### GOAL OF THE EXERCISE
Find every line in the data that contains the word "needed". Return each of those lines.

### PROVIDED MATERIAL
###

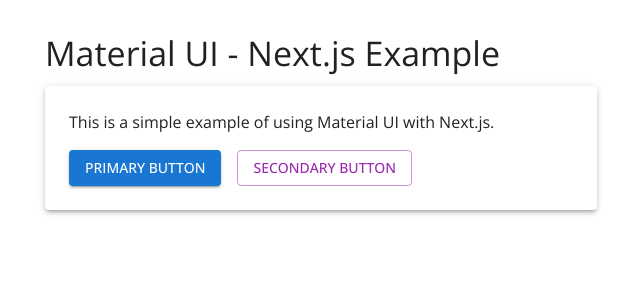
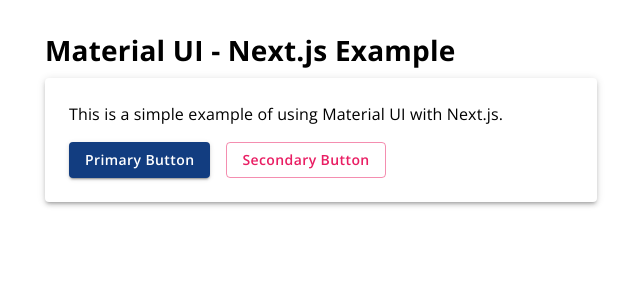
Before and after one commit to sallen-wiley/next.js-test, a Next.js app: page / in a window 1280 px wide. Shown: the top 300 px of the page, without its empty margins (319-959 px from the left). Built offline with nearby package versions, Linux system fonts and the light colour scheme; what @mui/material-nextjs would draw is missing.

Commit message:
theme update

```diff
--- /dev/null
+++ b/src/theme/palette/WileyColors.ts
@@ -0,0 +1,22 @@
+export const WileyColors = {
+  blue: {
+    dark: "#123D80",
+    medium: "#1B5BA0",
+    bright: "#18B7FB",
+  },
+  green: {
+    dark: "#115C36",
+    medium: "#198C53",
+    bright: "#18C76F",
+  },
+  berry: {
+    dark: "#941E66",
+    medium: "#B92D80",
+    bright: "#FF91AA",
+  },
+  yellow: {
+    dark: "#D66310",
+    medium: "#EB850D",
+    bright: "#FFC805",
+  },
+};
--- /dev/null
+++ b/src/theme/palette/colors.ts
@@ -0,0 +1,49 @@
+// src/theme/palette/colors.ts
+import * as muiColors from '@mui/material/colors';
+import { WileyColors } from './WileyColors';
+
+// White-label color overrides (Layer 2)
+const customBlue = {
+  50: "#D8F0FA",
+  100: "#8CC8EE",
+  200: "#4BA1DC",
+  300: "#2B7EC3",
+  400: WileyColors.blue.medium,
+  500: WileyColors.blue.dark,
+  600: "#0B2760",
+  700: "#071943",
+  800: "#040E28",
+  900: "#020613",
+};
+
+const customGreen = {
+  50: "#E8FFF2",
+  100: "#C2F9DB",
+  200: "#84E6B2",
+  300: "#4DC185",
+  400: "#288F5C",
+  500: WileyColors.green.dark,
+  600: "#06351E",
+  700: "#022112",
+  800: "#01140B",
+  900: "#000805",
+};
+
+// Export merged colors (MUI + white-label overrides)
+export const blue = customBlue;
+export const green = customGreen;
+export const grey = { ...muiColors.grey /* add overrides if needed */ };
+export const red = { ...muiColors.red /* add overrides if needed */ };
+export const orange = { ...muiColors.orange /* add overrides if needed */ };
+export const pink = { ...muiColors.pink /* add overrides if needed */ };
+
+// Re-export unmodified MUI colors
+export const amber = muiColors.amber;
+export const brown = muiColors.brown;
+export const cyan = muiColors.cyan;
+// ... other colors you're not overriding
+
+export const common = {
+  black: "#000000",
+  white: "#ffffff",
+};
--- a/src/theme/palette/index.ts
+++ b/src/theme/palette/index.ts
@@ -1,7 +1,32 @@
-import { PaletteMode } from '@mui/material';
+import { PaletteMode } from "@mui/material";
+import * as colors from "./colors";
 
 export const createPalette = (mode: PaletteMode) => ({
   mode,
   // Default MUI palette for now
   // You can expand this with your custom palette settings
+  contrastThreshold: 4.5,
+  primary: {
+    main: colors.blue[500],
+  },
+  secondary: {
+    main: colors.pink[500],
+  },
+  error: {
+    main: colors.red[500],
+  },
+  warning: {
+    main: colors.orange[500],
+  },
+  info: {
+    main: colors.blue[500],
+  },
+  success: {
+    main: colors.green[500],
+  },
+  text: {
+    primary: colors.common.black,
+    secondary: colors.grey[800],
+    disabled: colors.grey[600],
+  },
 });
--- a/src/theme/typography.ts
+++ b/src/theme/typography.ts
@@ -1,14 +1,85 @@
 export const createTypography = () => ({
-  fontFamily: 'var(--font-open-sans)',
+  fontFamily: "var(--font-open-sans)",
   // You can also customize other typography settings
   h1: {
+    fontSize: "3rem",
     fontWeight: 700,
+    lineHeight: 1.167,
+    letterSpacing: "-0.01562em",
   },
   h2: {
-    fontWeight: 600,
+    fontSize: "2.5rem",
+    fontWeight: 700,
+    lineHeight: 1.2,
+    letterSpacing: "-0.00833em",
+  },
+  h3: {
+    fontSize: "2.125rem",
+    fontWeight: 700,
+    lineHeight: 1.167,
+    letterSpacing: "0em",
+  },
+  h4: {
+    fontSize: "1.75rem",
+    fontWeight: 700,
+    lineHeight: 1.286,
+    letterSpacing: "0.00735em",
+  },
+  h5: {
+    fontSize: "1.5rem",
+    fontWeight: 700,
+    lineHeight: 1.334,
+    letterSpacing: "0em",
+  },
+  h6: {
+    fontSize: "1.25rem",
+    fontWeight: 700,
+    lineHeight: 1.4,
+    letterSpacing: "0.0075em",
+  },
+  subtitle1: {
+    fontWeight: 400,
+    fontSize: "1rem",
+    lineHeight: 1.75,
+    letterSpacing: "0.00938em",
+  },
+  subtitle2: {
+    fontWeight: 500,
+    fontSize: "0.875rem",
+    lineHeight: 1.57,
+    letterSpacing: "0.00714em",
   },
   body1: {
     fontWeight: 400,
+    fontSize: "1rem",
+    lineHeight: 1.5,
+    letterSpacing: "0.00938em",
+  },
+  body2: {
+    fontWeight: 400,
+    fontSize: "0.875rem",
+    lineHeight: 1.5,
+    letterSpacing: "0.01071em",
+  },
+  button: {
+    fontWeight: 600,
+    fontSize: "0.875rem",
+    lineHeight: 1.75,
+    letterSpacing: "0.02857em",
+    textTransform: "none",
+  },
+  caption: {
+    fontWeight: 400,
+    fontSize: "0.75rem",
+    lineHeight: 1.66,
+    letterSpacing: "0.03333em",
+  },
+  overline: {
+    fontWeight: 400,
+    fontSize: "0.75rem",
+    lineHeight: 2.66,
+    letterSpacing: "0.08333em",
+    textTransform: "uppercase",
   },
   // Add any other typography variants you want to customize
 });
```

###

### ANSWER FOR THIS EXERCISE
+export const grey = { ...muiColors.grey /* add overrides if needed */ };
+export const red = { ...muiColors.red /* add overrides if needed */ };
+export const orange = { ...muiColors.orange /* add overrides if needed */ };
+export const pink = { ...muiColors.pink /* add overrides if needed */ };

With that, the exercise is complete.